**EXERCISE INPUT**
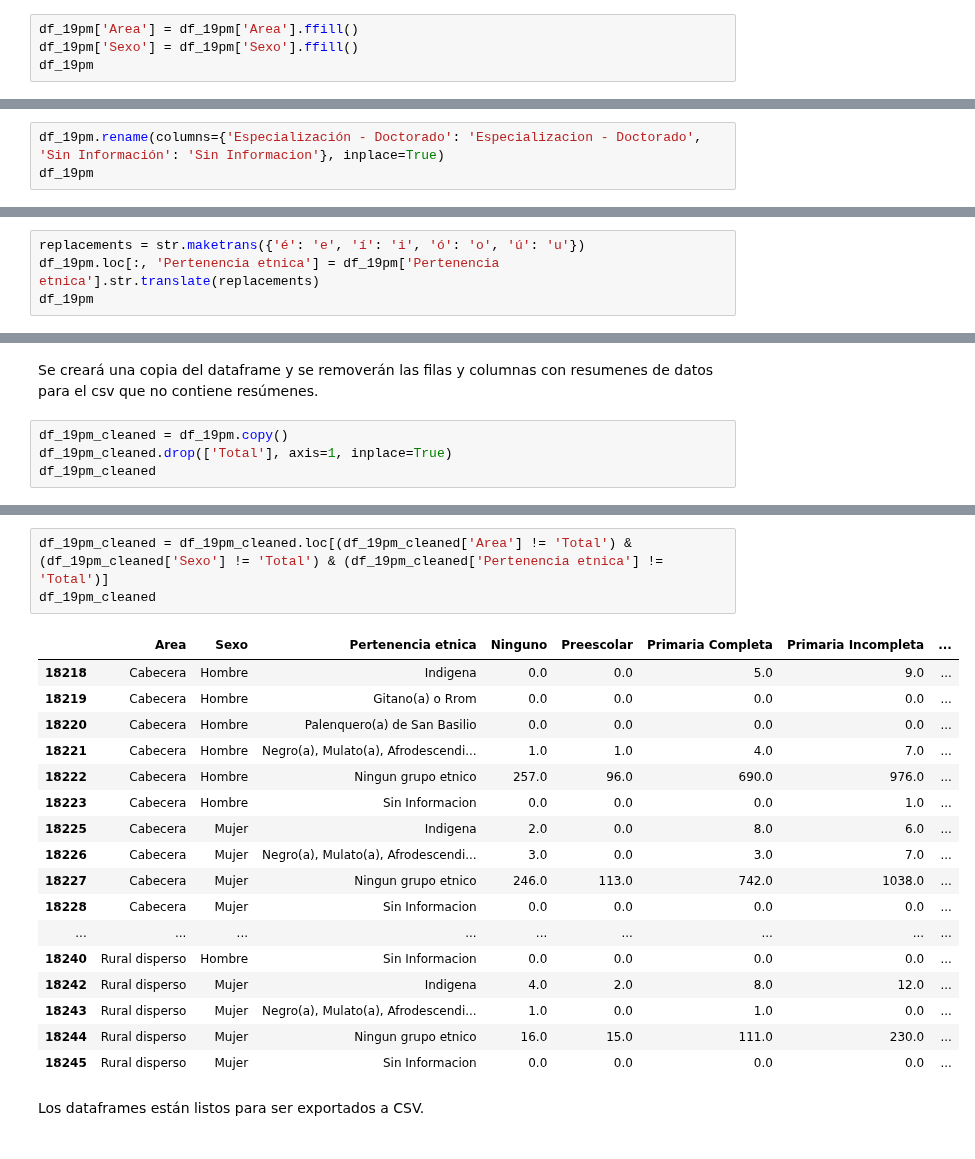
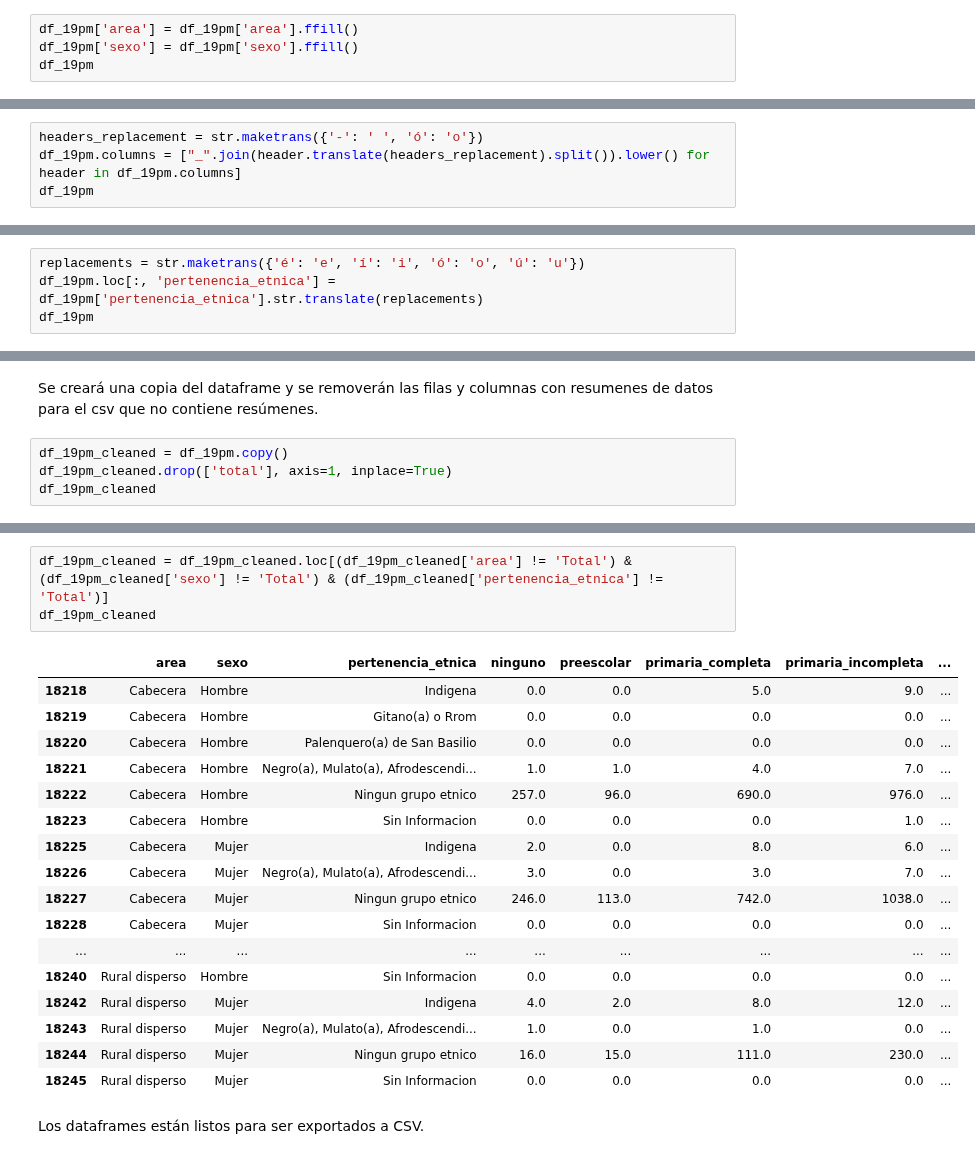
Before and after one commit to Schiavi13/Censo-Viterbo-Caldas-2018, a Jupyter notebook: source_to_csv_19pm.ipynb, the cells around one changed output, grey strips where cells are left out. Saved outputs shown, nothing was run; the diff lists cells and outputs as text.

```diff
--- a/source_to_csv_19pm.ipynb
+++ b/source_to_csv_19pm.ipynb
@@ -98,7 +98,7 @@ df_19pm
 # %% [markdown]
 Se propagan los valores de las columnas con valores faltantes.
 # %%
-df_19pm['Area'] = df_19pm['Area'].ffill()
-df_19pm['Sexo'] = df_19pm['Sexo'].ffill()
+df_19pm['area'] = df_19pm['area'].ffill()
+df_19pm['sexo'] = df_19pm['sexo'].ffill()
 df_19pm
 # %% [output]
@@ -131,6 +131,7 @@ array(['Area', 'Sexo', 'Pertenencia etnica', 'Total', 'Ninguno',
        'Tecnico', 'Tecnologico', 'Universitario',
        'Especialización - Doctorado', 'Sin Información'], dtype=object)
 # %%
-df_19pm.rename(columns={'Especialización - Doctorado': 'Especializacion - Doctorado', 'Sin Información': 'Sin Informacion'}, inplace=True)
+headers_replacement = str.maketrans({'-': ' ', 'ó': 'o'})
+df_19pm.columns = ["_".join(header.translate(headers_replacement).split()).lower() for header in df_19pm.columns]
 df_19pm
 # %% [output]
@@ -155,6 +156,6 @@ df_19pm
 Se modifican los datos con tildes y ñ.
 # %%
 replacements = str.maketrans({'é': 'e', 'í': 'i', 'ó': 'o', 'ú': 'u'})
-df_19pm.loc[:, 'Pertenencia etnica'] = df_19pm['Pertenencia etnica'].str.translate(replacements)
+df_19pm.loc[:, 'pertenencia_etnica'] = df_19pm['pertenencia_etnica'].str.translate(replacements)
 df_19pm
 # %% [output]
@@ -179,6 +180,6 @@ df_19pm
 Se creará una copia del dataframe y se removerán las filas y columnas con resumenes de datos para el csv que no contiene resúmenes.
 # %%
 df_19pm_cleaned = df_19pm.copy()
-df_19pm_cleaned.drop(['Total'], axis=1, inplace=True)
+df_19pm_cleaned.drop(['total'], axis=1, inplace=True)
 df_19pm_cleaned
 # %% [output]
@@ -200,10 +201,10 @@ df_19pm_cleaned
 | 18250 | Rural disperso | Total | Sin Informacion | 0.0 | 0.0 | 0.0 | 0.0 | ... |
 | 18251 | Rural disperso | Total | Total | 67.0 | 43.0 | 252.0 | 570.0 | ... |
 # %%
-df_19pm_cleaned = df_19pm_cleaned.loc[(df_19pm_cleaned['Area'] != 'Total') & (df_19pm_cleaned['Sexo'] != 'Total') & (df_19pm_cleaned['Pertenencia etnica'] != 'Total')]
+df_19pm_cleaned = df_19pm_cleaned.loc[(df_19pm_cleaned['area'] != 'Total') & (df_19pm_cleaned['sexo'] != 'Total') & (df_19pm_cleaned['pertenencia_etnica'] != 'Total')]
 df_19pm_cleaned
 # %% [output]
-|  | Area | Sexo | Pertenencia etnica | Ninguno | Preescolar | Primaria Completa | Primaria Incompleta | ... |
+|  | area | sexo | pertenencia_etnica | ninguno | preescolar | primaria_completa | primaria_incompleta | ... |
 | 18218 | Cabecera | Hombre | Indigena | 0.0 | 0.0 | 5.0 | 9.0 | ... |
 | 18219 | Cabecera | Hombre | Gitano(a) o Rrom | 0.0 | 0.0 | 0.0 | 0.0 | ... |
 | 18220 | Cabecera | Hombre | Palenquero(a) de San Basilio | 0.0 | 0.0 | 0.0 | 0.0 | ... |
```
Also changed, not shown: parts of 6 cells of this notebook, 2 other files.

**EXERCISE DETAILS**
Everything in the data except the pictures needs to be written out exactly.

**REPLY**
Before and after one commit to Schiavi13/Censo-Viterbo-Caldas-2018, a Jupyter notebook: source_to_csv_19pm.ipynb, the cells around one changed output, grey strips where cells are left out. Saved outputs shown, nothing was run; the diff lists cells and outputs as text.

```diff
--- a/source_to_csv_19pm.ipynb
+++ b/source_to_csv_19pm.ipynb
@@ -98,7 +98,7 @@ df_19pm
 # %% [markdown]
 Se propagan los valores de las columnas con valores faltantes.
 # %%
-df_19pm['Area'] = df_19pm['Area'].ffill()
-df_19pm['Sexo'] = df_19pm['Sexo'].ffill()
+df_19pm['area'] = df_19pm['area'].ffill()
+df_19pm['sexo'] = df_19pm['sexo'].ffill()
 df_19pm
 # %% [output]
@@ -131,6 +131,7 @@ array(['Area', 'Sexo', 'Pertenencia etnica', 'Total', 'Ninguno',
        'Tecnico', 'Tecnologico', 'Universitario',
        'Especialización - Doctorado', 'Sin Información'], dtype=object)
 # %%
-df_19pm.rename(columns={'Especialización - Doctorado': 'Especializacion - Doctorado', 'Sin Información': 'Sin Informacion'}, inplace=True)
+headers_replacement = str.maketrans({'-': ' ', 'ó': 'o'})
+df_19pm.columns = ["_".join(header.translate(headers_replacement).split()).lower() for header in df_19pm.columns]
 df_19pm
 # %% [output]
@@ -155,6 +156,6 @@ df_19pm
 Se modifican los datos con tildes y ñ.
 # %%
 replacements = str.maketrans({'é': 'e', 'í': 'i', 'ó': 'o', 'ú': 'u'})
-df_19pm.loc[:, 'Pertenencia etnica'] = df_19pm['Pertenencia etnica'].str.translate(replacements)
+df_19pm.loc[:, 'pertenencia_etnica'] = df_19pm['pertenencia_etnica'].str.translate(replacements)
 df_19pm
 # %% [output]
@@ -179,6 +180,6 @@ df_19pm
 Se creará una copia del dataframe y se removerán las filas y columnas con resumenes de datos para el csv que no contiene resúmenes.
 # %%
 df_19pm_cleaned = df_19pm.copy()
-df_19pm_cleaned.drop(['Total'], axis=1, inplace=True)
+df_19pm_cleaned.drop(['total'], axis=1, inplace=True)
 df_19pm_cleaned
 # %% [output]
@@ -200,10 +201,10 @@ df_19pm_cleaned
 | 18250 | Rural disperso | Total | Sin Informacion | 0.0 | 0.0 | 0.0 | 0.0 | ... |
 | 18251 | Rural disperso | Total | Total | 67.0 | 43.0 | 252.0 | 570.0 | ... |
 # %%
-df_19pm_cleaned = df_19pm_cleaned.loc[(df_19pm_cleaned['Area'] != 'Total') & (df_19pm_cleaned['Sexo'] != 'Total') & (df_19pm_cleaned['Pertenencia etnica'] != 'Total')]
+df_19pm_cleaned = df_19pm_cleaned.loc[(df_19pm_cleaned['area'] != 'Total') & (df_19pm_cleaned['sexo'] != 'Total') & (df_19pm_cleaned['pertenencia_etnica'] != 'Total')]
 df_19pm_cleaned
 # %% [output]
-|  | Area | Sexo | Pertenencia etnica | Ninguno | Preescolar | Primaria Completa | Primaria Incompleta | ... |
+|  | area | sexo | pertenencia_etnica | ninguno | preescolar | primaria_completa | primaria_incompleta | ... |
 | 18218 | Cabecera | Hombre | Indigena | 0.0 | 0.0 | 5.0 | 9.0 | ... |
 | 18219 | Cabecera | Hombre | Gitano(a) o Rrom | 0.0 | 0.0 | 0.0 | 0.0 | ... |
 | 18220 | Cabecera | Hombre | Palenquero(a) de San Basilio | 0.0 | 0.0 | 0.0 | 0.0 | ... |
```
Also changed, not shown: parts of 6 cells of this notebook, 2 other files.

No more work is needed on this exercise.